Domaine de Marcoux Chateauneuf-du-Pape Vieilles Vignes 2011
Critical AcclaimAll Vintages
In 1990, the Domaine became the first in the Chateauneuf-du-Pape to implement biodynamic farming practices. Their youngest vines are 40 to 60-years-old, and in short, the sisters do as little as possible to the harvested grapes. This domaine, as critic Stephen Tanzer put it, is "the essence of Chateauneuf-du-Pape."
In 2003, Robert Parker named Sophie and Catherine on his list of "Wine Personalities of Year," writing, "Over the last 12 years, the biodynamically farmed vineyard has risen to the top of Chateauneuf-du-Pape's quality hierarchy. The two red wines produced have been stunning, with the regular cuvée of Chateauneuf-du-Pape one of the finest in the appellation, and the limited production Cuvée Vieilles Vignes one of the world’s truly magnificent wines."
Famous for its full-bodied, seductive and spicy reds with flavor and aroma characteristics reminiscent of black cherry, baked raspberry, garrigue, olive tapenade, lavender and baking spice, Châteauneuf-du-Pape is the leading sub-appellation of the southern Rhône River Valley. Large pebbles resembling river rocks, called "galets" in French, dominate most of the terrain. The stones hold heat and reflect it back up to the low-lying gobelet-trained vines. Though the galets are typical, they are not prominent in every vineyard. Chateau Rayas is the most obvious deviation with very sandy soil.

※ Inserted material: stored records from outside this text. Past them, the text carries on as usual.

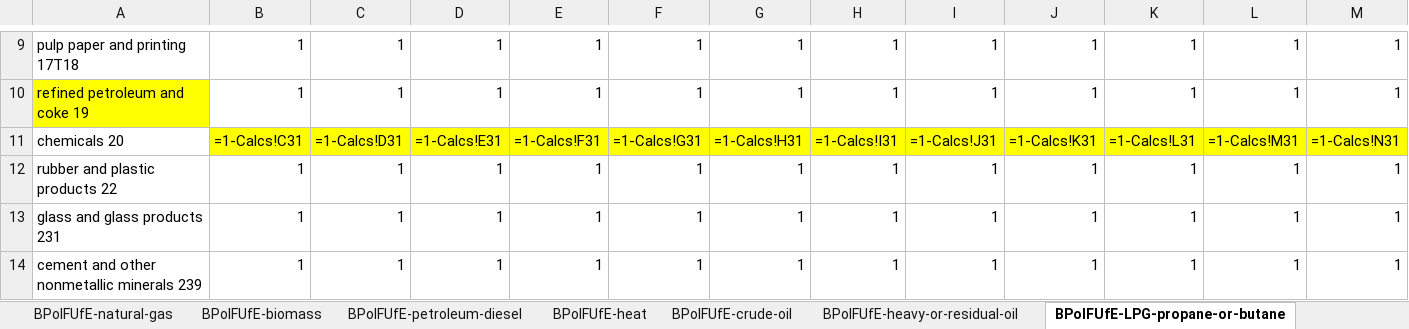
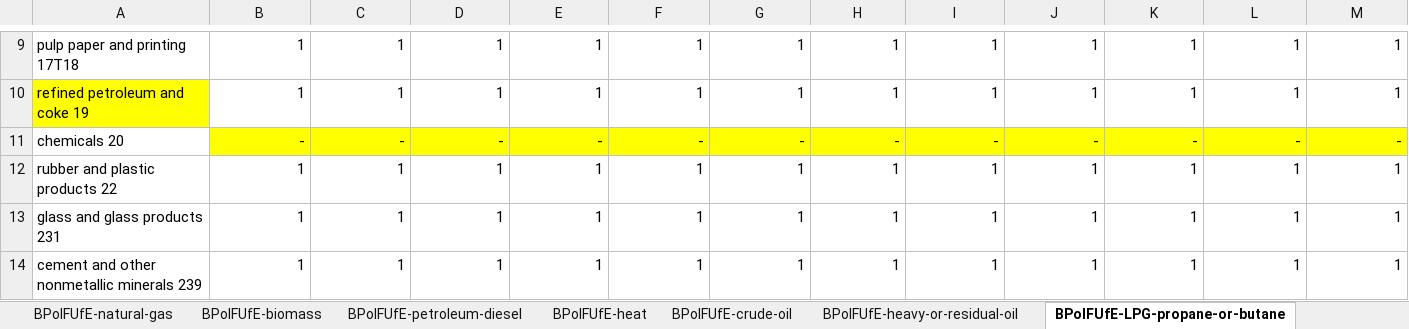
Before and after one commit to EnergyInnovation/eps-newhampshire, an Excel workbook: InputData/indst/BPoIFUfE/BAU Proportion of Industrial Fuel Used for Energy.xlsx, sheet BPoIFUfE-LPG-propane-or-butane, drawn as a sheet; only a part is shown, gaps mark what is left out; values as stored, in another font and other column widths than the file's, no borders; formulas without a stored value are shown as written; removed rows and columns are numbered as before the commit, all else as after; rows hold the shown columns only; the diff names each change by its address in the sheet, - before the commit and + after, or states it on an @@ line.

```diff
--- a/InputData/indst/BPoIFUfE/BAU Proportion of Industrial Fuel Used for Energy.xlsx (sheet BPoIFUfE-LPG-propane-or-butane)
+++ b/InputData/indst/BPoIFUfE/BAU Proportion of Industrial Fuel Used for Energy.xlsx (sheet BPoIFUfE-LPG-propane-or-butane)
-row 11: chemicals 20 | =1-Calcs!C31 | =1-Calcs!D31 | =1-Calcs!E31 | =1-Calcs!F31 | =1-Calcs!G31 | =1-Calcs!H31 | =1-Calcs!I31 | =1-Calcs!J31 | =1-Calcs!K31 | =1-Calcs!L31 | =1-Calcs!M31 | =1-Calcs!N31
+row 11: chemicals 20 | - | - | - | - | - | - | - | - | - | - | - | -
```
Also changed, not shown: sheet BIFUBC, sheet BPoIFUfE-crude-oil, sheet Calcs, sheet BPoIFUfE-coal, sheet BPoIFUfE-natural-gas, sheet SIT_Non-Energy Consump., 1 more sheet, hidden cells, InputData/bldgs/BDEQ/BAU Distribued Electricity Quantities.xlsx, InputData/bldgs/SYDEC/Start Year Distributed Electricity Capacity.xlsx, 23 other files.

According to law, eighteen grape varieties are allowed in Châteauneuf-du-Pape and most wines are blends of some mix of these. For reds, Grenache is the star player with Mourvedre and Syrah coming typically second. Others used include Cinsault, Counoise and occasionally Muscardin, Vaccarèse, Picquepoul Noir and Terret Noir.
Only about 6-7% of wine from Châteauneuf-du-Pape is white wine. Blends and single-varietal bottlings are typically based on the soft and floral Grenache Blanc but Clairette, Bourboulenc and Roussanne are grown with some significance.
The wine of Chateauneuf-du-Pape takes its name from the relocation of the papal court to Avignon. The lore says that after moving in 1309, Pope Clément V (after whom Chateau Pape-Clément in Pessac-Léognan is named) ordered that vines were planted. But it was actually his successor, John XXII, who established the vineyards. The name however, Chateauneuf-du-Pape, translated as "the pope's new castle," didn’t really stick until the 19th century.
With bold fruit flavors and accents of sweet spice, Grenache, Syrah and Mourvèdre form the base of the classic Rhône Red Blend, while Carignan, Cinsault and Counoise often come in to play. Though they originated from France’s southern Rhône Valley, with some creative interpretation, Rhône blends have also become popular in other countries. Somm Secret—Putting their own local spin on the Rhône Red Blend, those from Priorat often include Merlot and Cabernet Sauvignon. In California, it is not uncommon to see Petite Sirah make an appearance.